This method is high cost, machine and labor intensive and time consuming. It puts little burden on the roofing contractor or homeowner, and may provide the facility with additional revenue streams from the recovered materials. The revenue from those streams will be small and may not be enough to cover the higher processing cost.
Other facilities provide an area to dump shingles, plus dumpsters for the deleterious material and site personnel to go through the loads as they are dumped. A loader or excavator will spread out the load to make picking through it easier. If contaminates are found in the load, the customer is invited to use the dumpsters (in some cases for an additional fee) or take it off site. The cleaned shingles are stockpiled until processing is cost effective.
This method shares the responsibility for cleaning loads between the facility and roofing contractor or home owner. Some may see this extra effort as a disincentive to bring material to be recycled.
Whatever method is used, the end result must be clean raw material. Without that, the end product will be impossible to market. Without a market, shingles will simply be buried in landfills and a totally recyclable product will continue to be wasted.
According to the National Asphalt Pavement Association, in partnership with the Federal Highway Administration, nearly 1.65 million tons of RAS were used in new pavements in the U.S. during the 2013 construction season. That is a 135 percent increase from 2009. Asphalt paving contractors save millions of dollars in virgin asphalt binder, millions of cubic yards of landfill space is saved, and millions of barrels of imported oil have been saved by the use of RAS.

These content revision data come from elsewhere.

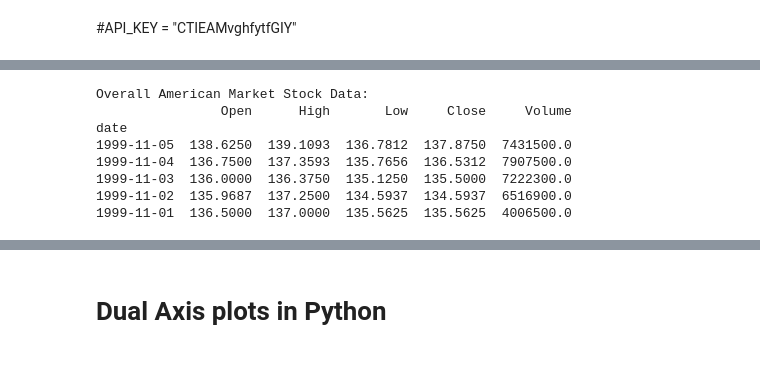
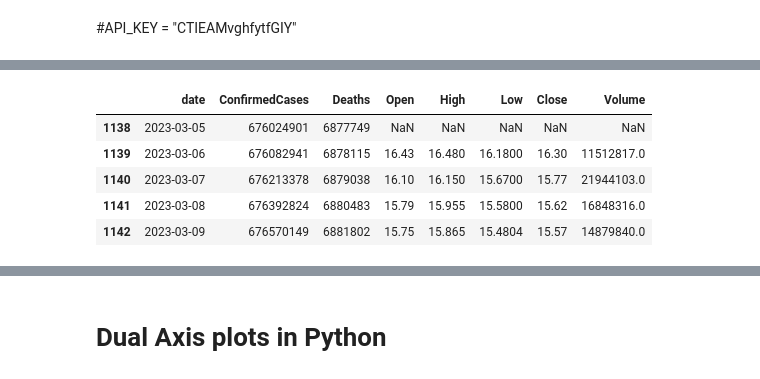
Before and after one commit to kunjalsunny/Covid-19-effect-on-stock-market, a Jupyter notebook: COVID-19 and its effect on the stock market.ipynb, the cells around one changed output, grey strips where cells are left out. Cells and saved outputs as stored; diff of their text form; code cells hidden in the pictures.

```diff
--- a/COVID-19 and its effect on the stock market.ipynb
+++ b/COVID-19 and its effect on the stock market.ipynb
@@ -96,7 +45,7 @@ def fetch_stock_data(symbol, api_key):
     data, meta_data = ts.get_daily(symbol=symbol, outputsize='full')
     return data
 
-api_key = 'CTIJHFHTDHYFRYJIY'
+api_key = 'CTIEAMvghfytfGIY'
 
 # Overall American Market
 american_market_stock = fetch_stock_data('SPY', api_key)
@@ -130,12 +79,21 @@ for df in stock_dataframes:
         '5. volume': 'Volume'
     }, inplace=True)
 print(american_market_stock.tail())
-# %% [output]
-Overall American Market Stock Data:
-                Open      High       Low     Close     Volume
-date
-1999-11-05  138.6250  139.1093  136.7812  137.8750  7431500.0
-1999-11-04  136.7500  137.3593  135.7656  136.5312  7907500.0
-1999-11-03  136.0000  136.3750  135.1250  135.5000  7222300.0
-1999-11-02  135.9687  137.2500  134.5937  134.5937  6516900.0
-1999-11-01  136.5000  137.0000  135.5625  135.5625  4006500.0
+# %%
+#Merging Covid and Metals Dataframe
+global_covid_df['date'] = pd.to_datetime(global_covid_df['date'])
+precious_metals_stock.reset_index(inplace=True)
+precious_metals_stock['date'] = pd.to_datetime(precious_metals_stock['date'])
+
+
+
+merge_precious_metals_df = pd.merge(global_covid_df, precious_metals_stock, how='left', on='date')
+merge_precious_metals_df.tail()
+#global_covid_df.to_csv('Global Covid-19.csv', index=False)
+# %% [output]
+|  | date | ConfirmedCases | Deaths | Open | High | Low | Close | Volume |
+| 1138 | 2023-03-05 | 676024901 | 6877749 | NaN | NaN | NaN | NaN | NaN |
+| 1139 | 2023-03-06 | 676082941 | 6878115 | 16.43 | 16.480 | 16.1800 | 16.30 | 11512817.0 |
+| 1140 | 2023-03-07 | 676213378 | 6879038 | 16.10 | 16.150 | 15.6700 | 15.77 | 21944103.0 |
+| 1141 | 2023-03-08 | 676392824 | 6880483 | 15.79 | 15.955 | 15.5800 | 15.62 | 16848316.0 |
+| 1142 | 2023-03-09 | 676570149 | 6881802 | 15.75 | 15.865 | 15.4804 | 15.57 | 14879840.0 |
```
Also changed, not shown: parts of 11 cells of this notebook.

Waste handlers have an opportunity to tap into this market and create another revenue stream by becoming RAS producers and segregating, sorting, storing, processing and selling RAS to paving companies.
To make the most of this opportunity, the waste handler should always check local and state regulations first. The regulations vary widely from State to State and even municipality to municipality. RAS producers must also consider regulations regarding particle size, moisture content, and deleterious material.
These regulations impact the type of equipment used to produce the RAS.
Many “would be” RAS producers have started stockpiling shingles, only to find they do not have the correct permits and face fines, penalties and clean up cost. Some have faced bankruptcy after assuming they have the legal affairs in order only to find themselves in the middle of a turf war between state and local authorities. Too often, they have just abandoned the piles, leaving the clean up to others often at the expense of the taxpayer.
To be used in asphalt mixes for state projects, the particle size must meet the spec called for by the state.
While the AASHTO standard is 100 percent passing half sieve, most states require 100 percent passing 3/8 sieve and some producers require even finer. The grinding equipment chosen should be able to produce the right product size in as few passes as possible and, if possible, without the use of a trommel screen.
However, in some instances the use of an external screen will be necessary.
Moisture content is another factor in choosing the grinding equipment. Nearly all asphalt shingle grinding equipment needs to use water in the grinding process. Some use more than others. The higher the moisture content, the more expense the asphalt company must use to dry the product to an acceptable level. Since most RAS is sold by the ton, they understandably balk at paying for water weight that must be removed before it can be used.
As long as asphalt paving companies can make money by using RAS, its use will continue to increase. By keeping up with state and local regulations, and choosing grinding equipment that will produce the right particle size, with low moisture in as few passes as possible, RAS producers can tap into this expanding market.